- **Exercise brief**
Each line below needs to be repeated precisely as it is.

- **Data extracts**
____
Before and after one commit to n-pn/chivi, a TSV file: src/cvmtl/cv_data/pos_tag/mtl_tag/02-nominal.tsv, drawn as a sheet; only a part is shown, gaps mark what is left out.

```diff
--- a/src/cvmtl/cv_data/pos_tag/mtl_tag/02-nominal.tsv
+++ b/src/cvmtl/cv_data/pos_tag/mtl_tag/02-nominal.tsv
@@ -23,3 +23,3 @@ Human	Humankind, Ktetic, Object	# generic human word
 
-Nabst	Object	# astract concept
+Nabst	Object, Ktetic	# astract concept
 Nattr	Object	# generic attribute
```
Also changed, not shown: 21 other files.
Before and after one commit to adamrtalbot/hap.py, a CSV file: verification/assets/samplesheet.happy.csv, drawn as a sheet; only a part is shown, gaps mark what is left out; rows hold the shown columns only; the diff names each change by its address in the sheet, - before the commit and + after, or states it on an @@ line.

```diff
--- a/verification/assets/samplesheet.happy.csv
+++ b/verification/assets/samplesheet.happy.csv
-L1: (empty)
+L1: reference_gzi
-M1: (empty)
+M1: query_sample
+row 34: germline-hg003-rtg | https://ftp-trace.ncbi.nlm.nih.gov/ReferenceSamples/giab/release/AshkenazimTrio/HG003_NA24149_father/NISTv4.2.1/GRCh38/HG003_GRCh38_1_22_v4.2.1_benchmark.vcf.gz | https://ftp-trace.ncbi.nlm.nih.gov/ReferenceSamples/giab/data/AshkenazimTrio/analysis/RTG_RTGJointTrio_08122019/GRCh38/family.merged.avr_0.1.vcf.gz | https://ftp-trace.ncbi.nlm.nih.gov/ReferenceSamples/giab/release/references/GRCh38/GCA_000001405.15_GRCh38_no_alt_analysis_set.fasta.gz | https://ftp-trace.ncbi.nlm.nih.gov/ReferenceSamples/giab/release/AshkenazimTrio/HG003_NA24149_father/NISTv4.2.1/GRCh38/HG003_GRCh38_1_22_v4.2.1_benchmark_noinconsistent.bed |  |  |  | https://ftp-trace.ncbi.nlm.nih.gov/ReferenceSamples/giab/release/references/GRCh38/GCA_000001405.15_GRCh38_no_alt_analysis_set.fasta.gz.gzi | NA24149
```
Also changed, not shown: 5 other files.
____
- **Answer box**
Before and after one commit to n-pn/chivi, a TSV file: src/cvmtl/cv_data/pos_tag/mtl_tag/02-nominal.tsv, drawn as a sheet; only a part is shown, gaps mark what is left out.

```diff
--- a/src/cvmtl/cv_data/pos_tag/mtl_tag/02-nominal.tsv
+++ b/src/cvmtl/cv_data/pos_tag/mtl_tag/02-nominal.tsv
@@ -23,3 +23,3 @@ Human	Humankind, Ktetic, Object	# generic human word
 
-Nabst	Object	# astract concept
+Nabst	Object, Ktetic	# astract concept
 Nattr	Object	# generic attribute
```
Also changed, not shown: 21 other files.
Before and after one commit to adamrtalbot/hap.py, a CSV file: verification/assets/samplesheet.happy.csv, drawn as a sheet; only a part is shown, gaps mark what is left out; rows hold the shown columns only; the diff names each change by its address in the sheet, - before the commit and + after, or states it on an @@ line.

```diff
--- a/verification/assets/samplesheet.happy.csv
+++ b/verification/assets/samplesheet.happy.csv
-L1: (empty)
+L1: reference_gzi
-M1: (empty)
+M1: query_sample
+row 34: germline-hg003-rtg | https://ftp-trace.ncbi.nlm.nih.gov/ReferenceSamples/giab/release/AshkenazimTrio/HG003_NA24149_father/NISTv4.2.1/GRCh38/HG003_GRCh38_1_22_v4.2.1_benchmark.vcf.gz | https://ftp-trace.ncbi.nlm.nih.gov/ReferenceSamples/giab/data/AshkenazimTrio/analysis/RTG_RTGJointTrio_08122019/GRCh38/family.merged.avr_0.1.vcf.gz | https://ftp-trace.ncbi.nlm.nih.gov/ReferenceSamples/giab/release/references/GRCh38/GCA_000001405.15_GRCh38_no_alt_analysis_set.fasta.gz | https://ftp-trace.ncbi.nlm.nih.gov/ReferenceSamples/giab/release/AshkenazimTrio/HG003_NA24149_father/NISTv4.2.1/GRCh38/HG003_GRCh38_1_22_v4.2.1_benchmark_noinconsistent.bed |  |  |  | https://ftp-trace.ncbi.nlm.nih.gov/ReferenceSamples/giab/release/references/GRCh38/GCA_000001405.15_GRCh38_no_alt_analysis_set.fasta.gz.gzi | NA24149
```
Also changed, not shown: 5 other files.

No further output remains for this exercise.